- _RECORDS SHOWN_
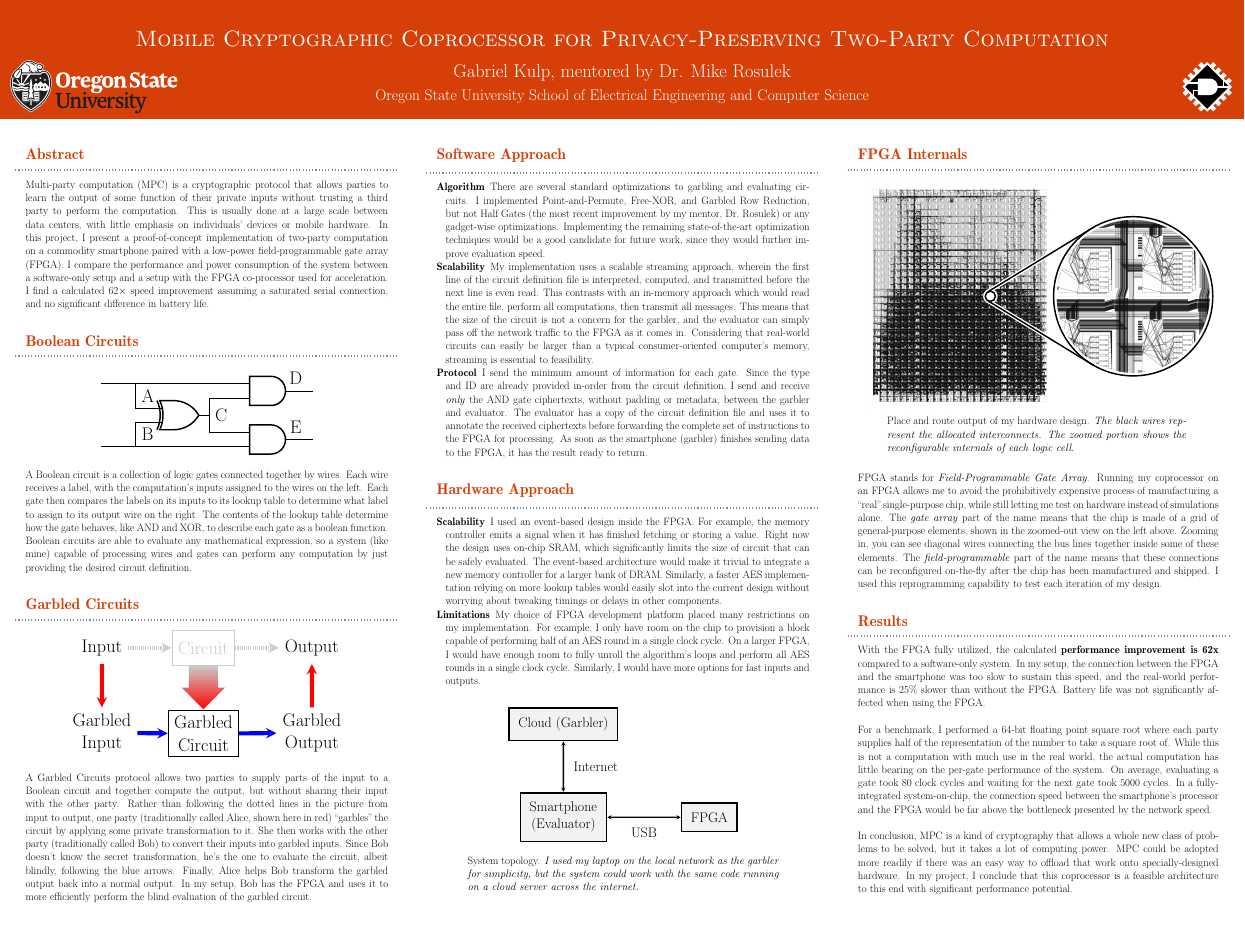
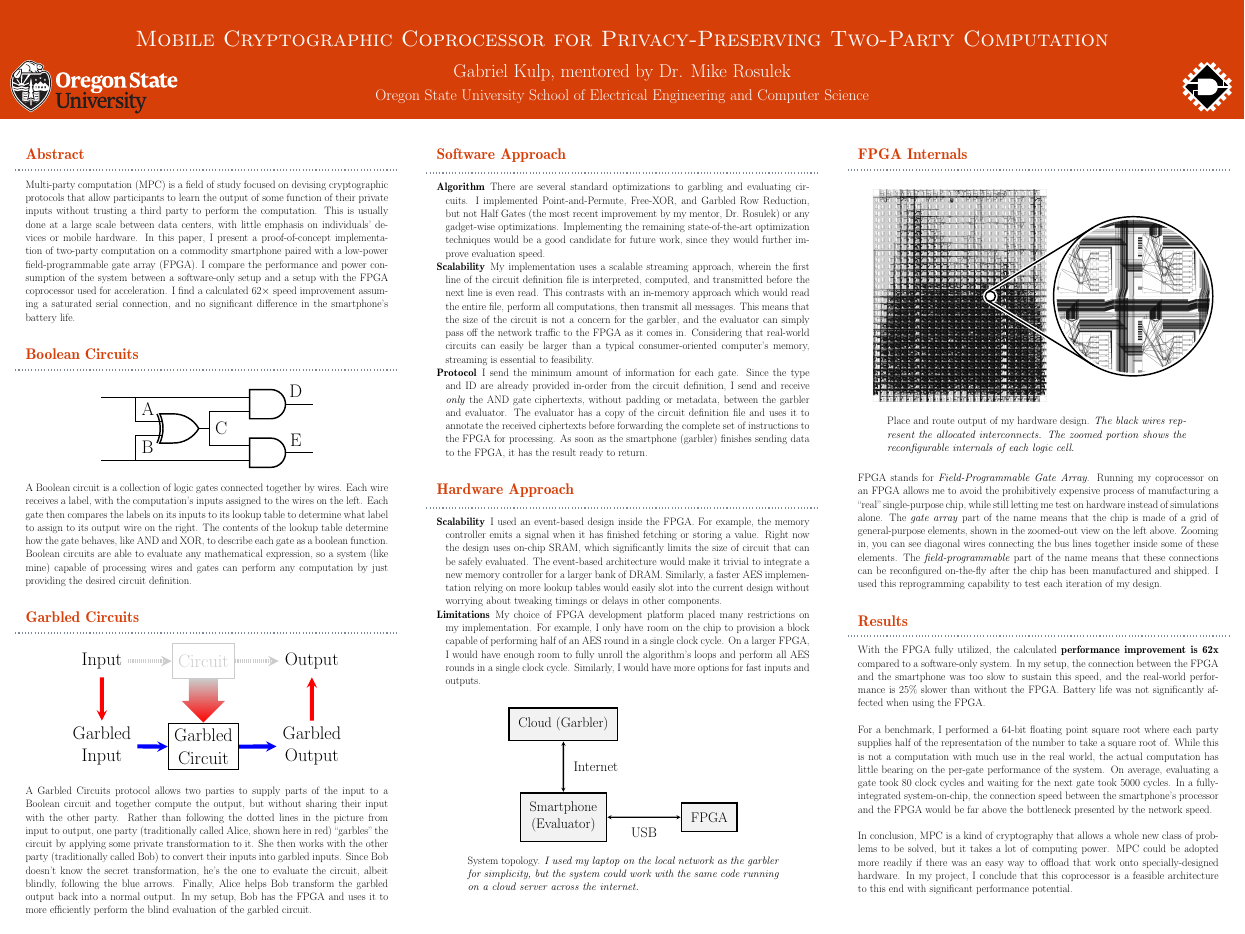
Before and after one commit to gabrielkulp/undergrad-thesis, a LaTeX poster (paper/extras/poster.tex): the whole page. Compiled offline with pdfLaTeX; a LaTeX package or settings file that is missing is left out.

Commit message:
update poster

```diff
--- a/paper/extras/poster.tex
+++ b/paper/extras/poster.tex
@@ -65,7 +65,7 @@
 
 
 \block{Abstract}{
-	Multi-party computation (MPC) is a cryptographic protocol that allows parties to learn the output of some function of their private inputs without trusting a third party to perform the computation. This is usually done at a large scale between data centers, with little emphasis on individuals' devices or mobile hardware. In this project, I present a proof-of-concept implementation of two-party computation on a commodity smartphone paired with a low-power field-programmable gate array (FPGA). I compare the performance and power consumption of the system between a software-only setup and a setup with the FPGA co-processor used for acceleration. I find a calculated $62\times$ speed improvement assuming a saturated serial connection, and no significant difference in battery life.
+	Multi-party computation (MPC) is a field of study focused on devising cryptographic protocols that allow participants to learn the output of some function of their private inputs without trusting a third party to perform the computation. This is usually done at a large scale between data centers, with little emphasis on individuals' devices or mobile hardware. In this paper, I present a proof-of-concept implementation of two-party computation on a commodity smartphone paired with a low-power field-programmable gate array (FPGA). I compare the performance and power consumption of the system between a software-only setup and a setup with the FPGA coprocessor used for acceleration. I find a calculated $62\times$ speed improvement assuming a saturated serial connection, and no significant difference in the smartphone's battery life.
 }
 
 \block{Boolean Circuits}{
```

- _PROBLEM STATEMENT_
Start at the top line above and repeat the records verbatim, leaving images out.

- _RESPONSE TO THE EXERCISE_
Before and after one commit to gabrielkulp/undergrad-thesis, a LaTeX poster (paper/extras/poster.tex): the whole page. Compiled offline with pdfLaTeX; a LaTeX package or settings file that is missing is left out.

Commit message:
update poster

```diff
--- a/paper/extras/poster.tex
+++ b/paper/extras/poster.tex
@@ -65,7 +65,7 @@
 
 
 \block{Abstract}{
-	Multi-party computation (MPC) is a cryptographic protocol that allows parties to learn the output of some function of their private inputs without trusting a third party to perform the computation. This is usually done at a large scale between data centers, with little emphasis on individuals' devices or mobile hardware. In this project, I present a proof-of-concept implementation of two-party computation on a commodity smartphone paired with a low-power field-programmable gate array (FPGA). I compare the performance and power consumption of the system between a software-only setup and a setup with the FPGA co-processor used for acceleration. I find a calculated $62\times$ speed improvement assuming a saturated serial connection, and no significant difference in battery life.
+	Multi-party computation (MPC) is a field of study focused on devising cryptographic protocols that allow participants to learn the output of some function of their private inputs without trusting a third party to perform the computation. This is usually done at a large scale between data centers, with little emphasis on individuals' devices or mobile hardware. In this paper, I present a proof-of-concept implementation of two-party computation on a commodity smartphone paired with a low-power field-programmable gate array (FPGA). I compare the performance and power consumption of the system between a software-only setup and a setup with the FPGA coprocessor used for acceleration. I find a calculated $62\times$ speed improvement assuming a saturated serial connection, and no significant difference in the smartphone's battery life.
 }
 
 \block{Boolean Circuits}{
```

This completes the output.